As the rates of Autism Spectrum Disorder (ASD) increase and early screening efforts intensify, more toddlers with high likelihood of ASD are entering the United States' (US') publicly funded early intervention system. Early intervention service delivery for toddlers with ASD varies greatly based on state resources and regulations. Research recommen...
Background Numerous studies have shown that racial/ethnic minority and under-resourced families face barriers that delay timely access to autism services. These barriers include lack of resources and information about autism, financial hardship, mistrust in the service system, cultural and language mismatch, and other factors that have yet to be id...
Lack of access to autism treatment has deepened the disparities for Black children with ASD. Limited resources and lack of advocacy skills in Black families are reasons given for these service gaps but a need to identify mechanisms that support Black families access to treatment for their chil- dren have yet to be investigated. This paper explores...
Introduction: Children with autism spectrum disorder (ASD) benefit when their caregivers can effectively advocate for appropriate services. Barriers to caregiver engagement such as provider mistrust, cultural differences, stigma, and lack of knowledge can interfere with timely service access.

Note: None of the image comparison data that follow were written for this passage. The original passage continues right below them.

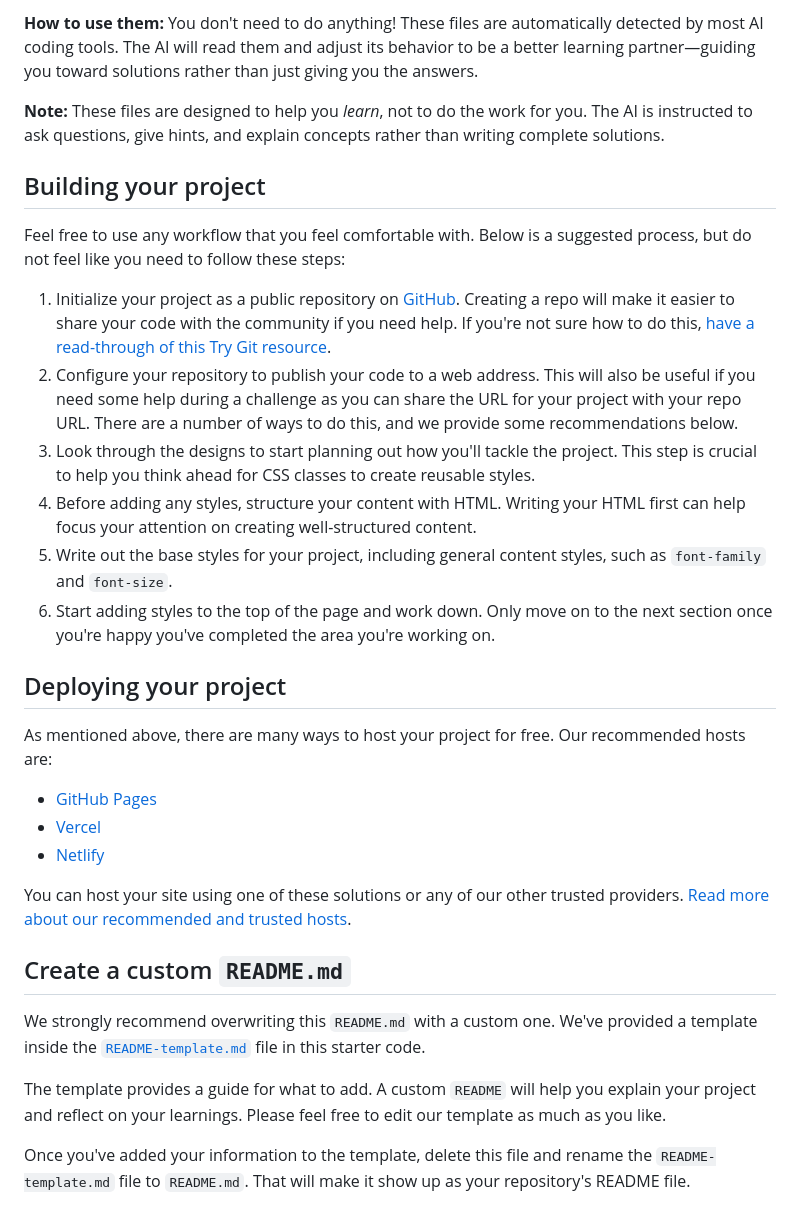
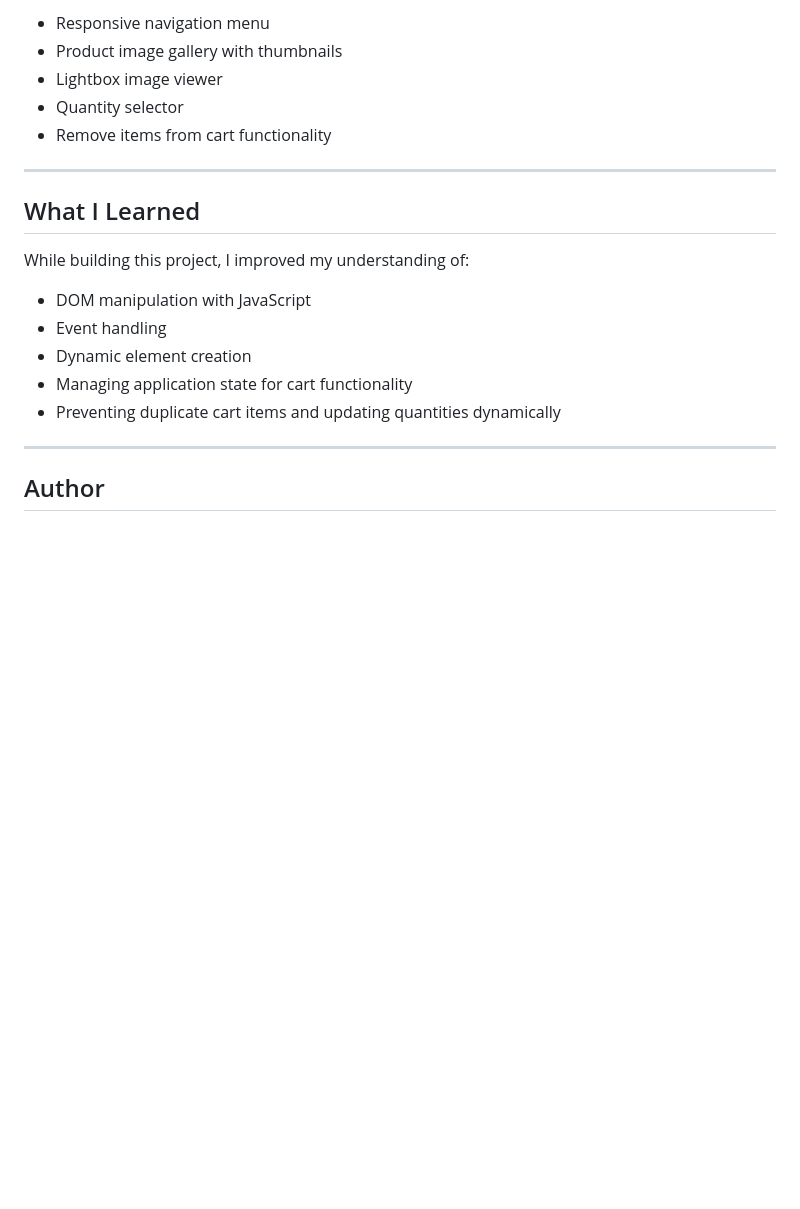
Before and after one commit to leoidk21/E-commerce-product-page, a Markdown page: README.md, the part around one of its changes. Rendered like a GitHub page; blank space fills up the shorter version.

```diff
--- a/README.md
+++ b/README.md
@@ -50,34 +45,23 @@ We've included two files to help you if you're using AI coding assistants (like
 
-**How to use them:** You don't need to do anything! These files are automatically detected by most AI coding tools. The AI will read them and adjust its behavior to be a better learning partner—guiding you toward solutions rather than just giving you the answers.
+- Responsive navigation menu
+- Product image gallery with thumbnails
+- Lightbox image viewer
+- Quantity selector
+- Remove items from cart functionality
 
-**Note:** These files are designed to help you *learn*, not to do the work for you. The AI is instructed to ask questions, give hints, and explain concepts rather than writing complete solutions.
+---
 
-## Building your project
+## What I Learned
 
-Feel free to use any workflow that you feel comfortable with. Below is a suggested process, but do not feel like you need to follow these steps:
+While building this project, I improved my understanding of:
 
-1. Initialize your project as a public repository on [GitHub](https://github.com/). Creating a repo will make it easier to share your code with the community if you need help. If you're not sure how to do this, [have a read-through of this Try Git resource](https://try.github.io/).
-2. Configure your repository to publish your code to a web address. This will also be useful if you need some help during a challenge as you can share the URL for your project with your repo URL. There are a number of ways to do this, and we provide some recommendations below.
-3. Look through the designs to start planning out how you'll tackle the project. This step is crucial to help you think ahead for CSS classes to create reusable styles.
-4. Before adding any styles, structure your content with HTML. Writing your HTML first can help focus your attention on creating well-structured content.
-5. Write out the base styles for your project, including general content styles, such as `font-family` and `font-size`.
-6. Start adding styles to the top of the page and work down. Only move on to the next section once you're happy you've completed the area you're working on.
+- DOM manipulation with JavaScript
+- Event handling
+- Dynamic element creation
+- Managing application state for cart functionality
+- Preventing duplicate cart items and updating quantities dynamically
 
-## Deploying your project
+---
 
-As mentioned above, there are many ways to host your project for free. Our recommended hosts are:
+## Author
 
-- [GitHub Pages](https://pages.github.com/)
-- [Vercel](https://vercel.com/)
-- [Netlify](https://www.netlify.com/)
-
-You can host your site using one of these solutions or any of our other trusted providers. [Read more about our recommended and trusted hosts](https://www.frontendmentor.io/guides/hosting-your-solution).
-
-## Create a custom `README.md`
-
-We strongly recommend overwriting this `README.md` with a custom one. We've provided a template inside the [`README-template.md`](./README-template.md) file in this starter code.
-
-The template provides a guide for what to add. A custom `README` will help you explain your project and reflect on your learnings. Please feel free to edit our template as much as you like.
-
-Once you've added your information to the template, delete this file and rename the `README-template.md` file to `README.md`. That will make it show up as your repository's README file.
-
```
Also changed, not shown: other parts of README.md (+23 -52 lines), README-template.md (deleted, +0 -126 lines), challenge-preview.png (added), 3 other files.
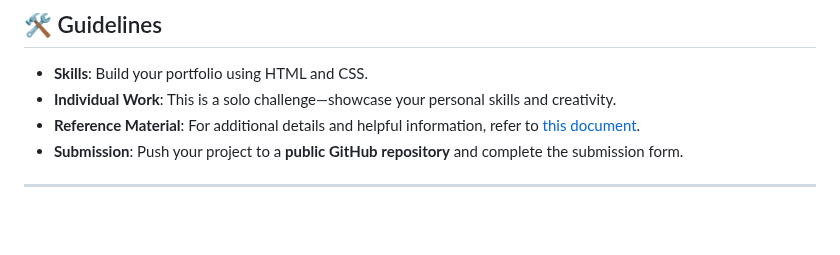
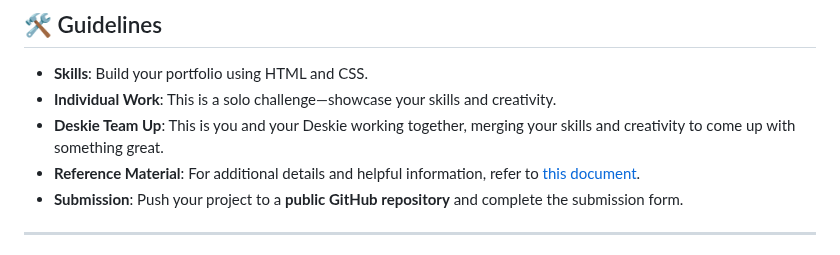
Before and after one commit to ziyin-worku/July2025Cohort-Hackathon1, a Markdown page: README.md, the part around the change. GitHub-like rendering; blank space fills up the shorter version.

Commit message:
guidelines update

```diff
--- a/README.md
+++ b/README.md
@@ -21,7 +21,8 @@ Your challenge is to build a **personal portfolio website** that showcases your
 ## 🛠️ Guidelines
 
 - **Skills**: Build your portfolio using HTML and CSS.
-- **Individual Work**: This is a solo challenge—showcase your personal skills and creativity.
+- **Individual Work**: This is a solo challenge—showcase your skills and creativity.
+- **Deskie Team Up**: This is you and your Deskie working together, merging your skills and creativity to come up with something great.
 - **Reference Material**: For additional details and helpful information, refer to [this document](https://docs.google.com/document/d/1v-F-tXa1dwV2w5oMkM2QzAuoFoQYZlOEuT5qeRKDTPA/edit?usp=sharing).
 - **Submission**: Push your project to a **public GitHub repository** and complete the submission form.
 
```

We describe Mind the Gap (MTG), an intervention that pr...
Please note that the middle name of coauthor Francisco Reinosa Segovia was misspelled (as “Rienosa”) is this article as originally published.
Decades of research have established that racial ethnic minority, low-income, and/or non-English speaking children with autism spectrum disorder (ASD) are diagnosed later than white children, and their families experience greater difficulty accessing services in the USA. Delayed access to timely diagnosis and early intervention may impact child out...